Work required -> Your answer should consist of the lines below that hold the word "MyApp".

•••

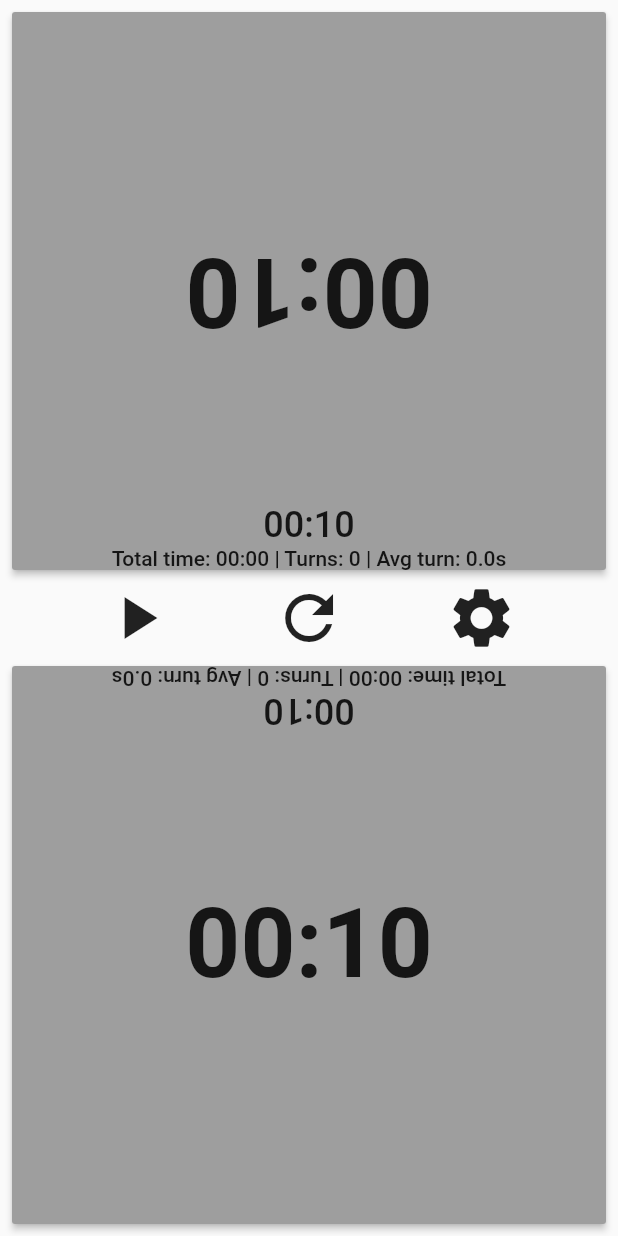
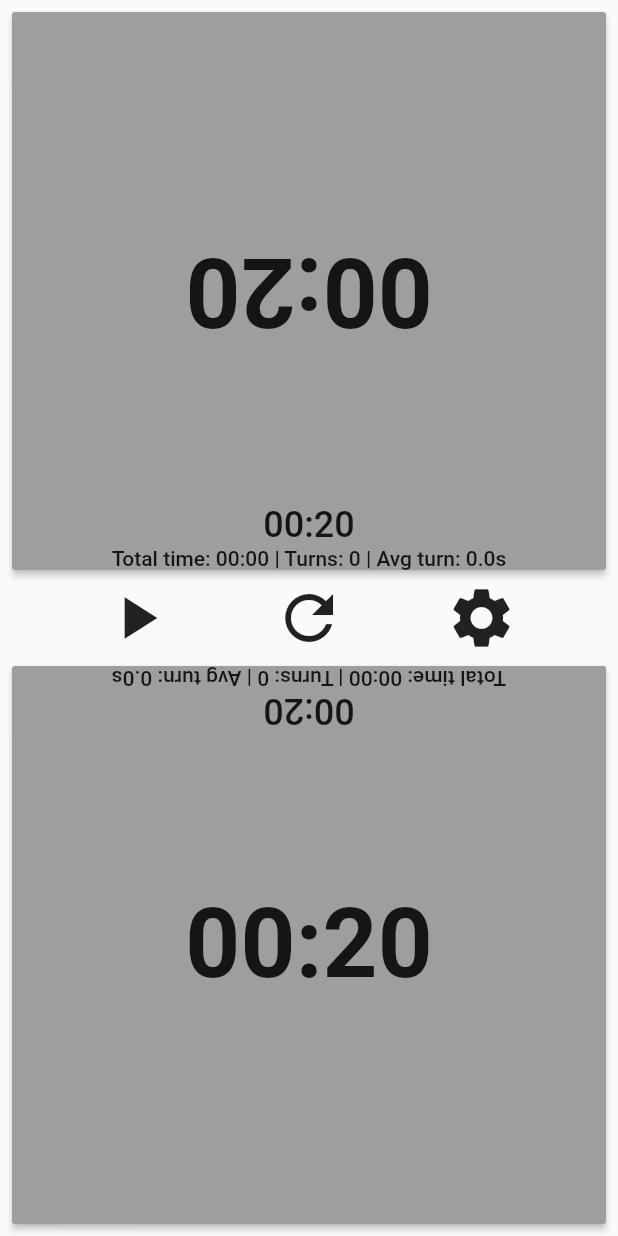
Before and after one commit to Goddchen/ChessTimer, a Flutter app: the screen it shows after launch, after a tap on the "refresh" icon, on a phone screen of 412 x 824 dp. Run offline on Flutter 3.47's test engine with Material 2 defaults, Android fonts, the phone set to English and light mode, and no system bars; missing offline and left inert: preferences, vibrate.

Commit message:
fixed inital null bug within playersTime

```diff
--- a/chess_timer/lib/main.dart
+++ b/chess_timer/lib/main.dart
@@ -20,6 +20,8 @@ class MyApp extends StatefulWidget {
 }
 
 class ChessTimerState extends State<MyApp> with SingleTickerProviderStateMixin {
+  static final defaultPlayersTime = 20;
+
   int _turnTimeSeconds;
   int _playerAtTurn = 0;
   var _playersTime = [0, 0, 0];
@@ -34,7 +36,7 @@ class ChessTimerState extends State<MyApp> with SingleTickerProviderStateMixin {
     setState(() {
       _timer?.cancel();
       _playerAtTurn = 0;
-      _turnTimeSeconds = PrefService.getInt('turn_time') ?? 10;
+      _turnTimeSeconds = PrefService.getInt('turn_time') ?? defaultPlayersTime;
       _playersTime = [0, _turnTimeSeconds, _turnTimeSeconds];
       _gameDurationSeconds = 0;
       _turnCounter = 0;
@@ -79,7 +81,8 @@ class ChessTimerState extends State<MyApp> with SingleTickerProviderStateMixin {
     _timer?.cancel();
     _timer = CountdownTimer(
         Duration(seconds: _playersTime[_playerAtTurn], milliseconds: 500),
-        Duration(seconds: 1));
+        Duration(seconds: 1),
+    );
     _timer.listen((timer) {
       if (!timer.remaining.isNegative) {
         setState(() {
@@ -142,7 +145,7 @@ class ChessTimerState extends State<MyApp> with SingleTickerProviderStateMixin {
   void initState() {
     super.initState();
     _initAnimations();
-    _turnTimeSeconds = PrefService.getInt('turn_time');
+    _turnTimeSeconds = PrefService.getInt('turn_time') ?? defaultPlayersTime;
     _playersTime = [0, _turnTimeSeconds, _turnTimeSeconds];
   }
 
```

•••

Completed exercise ->
@@ -20,6 +20,8 @@ class MyApp extends StatefulWidget {
 class ChessTimerState extends State<MyApp> with SingleTickerProviderStateMixin {
@@ -34,7 +36,7 @@ class ChessTimerState extends State<MyApp> with SingleTickerProviderStateMixin {
@@ -79,7 +81,8 @@ class ChessTimerState extends State<MyApp> with SingleTickerProviderStateMixin {
@@ -142,7 +145,7 @@ class ChessTimerState extends State<MyApp> with SingleTickerProviderStateMixin {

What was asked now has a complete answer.